[Beyond PlayStation] R.B.I. Baseball 17 Review
R.B.I. Baseball 2017 from MLB Advanced Media is, as you can imagine, a baseball game on Switch. Should you get it or avoid it? Find out in our R.B.I. Baseball 2017 review!
The first thing R.B.I. Baseball 2017 prompted me to do before I could get started was to download an updated roster for the game, which was unexpected but welcomed. This meant that I would be playing with the last round of changes before getting started with my season so that everyone was playing for the team in which they ended up for the new season. R.B.I. Baseball 2017 is fully licensed by the MLB, so you’ll be playing with real people instead of with players whit names that sorta sound like those for the players from your favorite team.
As for the game’s gameplay mechanics, there are different controls depending on if you’re pitching, batting, fielding or baserunning. For pitching, you can use the left analog stick and D-Pad for pitcher movement, pitch selection, control and pickoff direction, while the A button will allow you to throw your pitch. And if you need to substitute your pitcher, you can do so with the L button. When batting, the left analog stick and D-Pad are used for swing control, while the B button is for taking a swing, and the A button is for a bunt. When fielding, all you need to worry about is moving a player into position, and you can switch between players with the B button if you haven’t caught the ball – once you do the A button will be used for throwing. Finally, for baserunning, you can advance all runners with the L button, return all runners with the R button, or point to an advance or return direction as you press the Y button to advance or the B button to return.
The info above is the basic gameplay mechanics since, as you can imagine, each individual role has more elements to it. For example, when pitching, you can throw a fastball, a slow one that drops, or a curve. Batting is no different since you can aim your bunt, direct ground balls, or hit more fliers (yes, just like bunts, fliers are sometimes needed). The game gets the basics right without overwhelming players with options and complicated control mechanics, making this one more of an arcade-style release.
Once you’re ready to start, you’ll have the option of playing an exhibition match, a season, or a postseason.
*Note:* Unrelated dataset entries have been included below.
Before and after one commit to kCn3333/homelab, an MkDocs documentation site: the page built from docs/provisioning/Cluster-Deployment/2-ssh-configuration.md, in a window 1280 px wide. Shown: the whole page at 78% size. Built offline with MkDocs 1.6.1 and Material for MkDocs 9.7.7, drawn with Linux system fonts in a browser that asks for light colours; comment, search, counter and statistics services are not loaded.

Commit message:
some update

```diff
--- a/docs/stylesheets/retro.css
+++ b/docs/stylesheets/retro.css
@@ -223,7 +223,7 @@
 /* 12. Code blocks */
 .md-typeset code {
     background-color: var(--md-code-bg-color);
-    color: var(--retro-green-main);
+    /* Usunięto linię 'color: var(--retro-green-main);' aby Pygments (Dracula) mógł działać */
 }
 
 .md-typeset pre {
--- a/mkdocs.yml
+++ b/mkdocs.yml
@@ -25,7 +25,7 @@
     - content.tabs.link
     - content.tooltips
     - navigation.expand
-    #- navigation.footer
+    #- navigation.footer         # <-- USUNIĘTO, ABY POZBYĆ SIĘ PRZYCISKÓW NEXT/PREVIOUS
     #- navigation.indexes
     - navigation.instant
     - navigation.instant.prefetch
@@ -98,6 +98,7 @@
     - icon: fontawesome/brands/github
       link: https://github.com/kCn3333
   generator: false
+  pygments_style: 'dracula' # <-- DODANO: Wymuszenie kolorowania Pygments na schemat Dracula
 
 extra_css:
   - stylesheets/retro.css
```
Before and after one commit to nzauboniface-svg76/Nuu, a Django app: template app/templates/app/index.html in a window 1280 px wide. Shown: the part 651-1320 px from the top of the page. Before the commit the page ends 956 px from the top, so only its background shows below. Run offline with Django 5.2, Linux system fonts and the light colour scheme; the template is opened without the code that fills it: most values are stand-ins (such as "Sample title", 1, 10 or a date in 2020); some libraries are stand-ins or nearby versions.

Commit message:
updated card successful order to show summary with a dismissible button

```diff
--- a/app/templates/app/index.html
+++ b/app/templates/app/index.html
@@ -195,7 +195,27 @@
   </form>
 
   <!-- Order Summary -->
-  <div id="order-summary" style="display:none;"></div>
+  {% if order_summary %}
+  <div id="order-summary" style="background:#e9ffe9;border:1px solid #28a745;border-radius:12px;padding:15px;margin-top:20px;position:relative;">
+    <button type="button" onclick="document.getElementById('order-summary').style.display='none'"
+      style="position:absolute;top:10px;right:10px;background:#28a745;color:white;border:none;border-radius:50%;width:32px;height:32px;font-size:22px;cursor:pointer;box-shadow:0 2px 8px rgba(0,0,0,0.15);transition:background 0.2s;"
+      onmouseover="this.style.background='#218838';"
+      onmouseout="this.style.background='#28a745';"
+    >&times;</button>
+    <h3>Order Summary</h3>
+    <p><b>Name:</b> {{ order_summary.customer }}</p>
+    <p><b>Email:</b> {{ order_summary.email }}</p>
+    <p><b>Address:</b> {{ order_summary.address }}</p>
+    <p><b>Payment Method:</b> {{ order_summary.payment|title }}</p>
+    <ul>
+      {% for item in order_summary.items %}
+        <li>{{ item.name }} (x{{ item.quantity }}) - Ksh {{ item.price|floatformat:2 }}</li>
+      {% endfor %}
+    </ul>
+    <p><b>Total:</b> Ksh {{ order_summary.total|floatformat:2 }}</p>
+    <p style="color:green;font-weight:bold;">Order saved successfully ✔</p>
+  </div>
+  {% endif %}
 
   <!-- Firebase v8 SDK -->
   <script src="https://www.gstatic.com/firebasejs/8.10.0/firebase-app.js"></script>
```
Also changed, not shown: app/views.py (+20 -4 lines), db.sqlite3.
Exhibition is a quick play mode where you select the teams for the match, roster size, game length, time of day, control scheme and if the mercy rule is or isn’t active. For a season, you pick your team and then select the season’s length – 162 games, 81 games or 52 games. The postseason is self-explanatory since it puts you in control of your team in the postseason.
Gameplay is a bit more fast-paced than what you’re probably used to from a baseball game, with a focus on the game and not on what goes around behind the scenes. There is no pre-season training, single player story mode following a rookie through a life in the game, or any sim elements to take care of. This is both a blessing and a curse since it makes it easier for you to get into the game, but if you want more stuff around just playing ball, this is not the game for you. Not having all that extra content does mean that the game is available at a lower price – $29.99.
If you’re looking for an MLB game with a more arcadey feel, while still getting access to all 30 Major League Baseball teams and over 1,000 real players, then this could be the one for you. But if you’re looking for a game that offers a deep seem-like experience, this one is probably not going to win you over.
This R.B.I. Baseball 2017 review is based on a Nintendo Switch copy provided by MLB Advanced Media.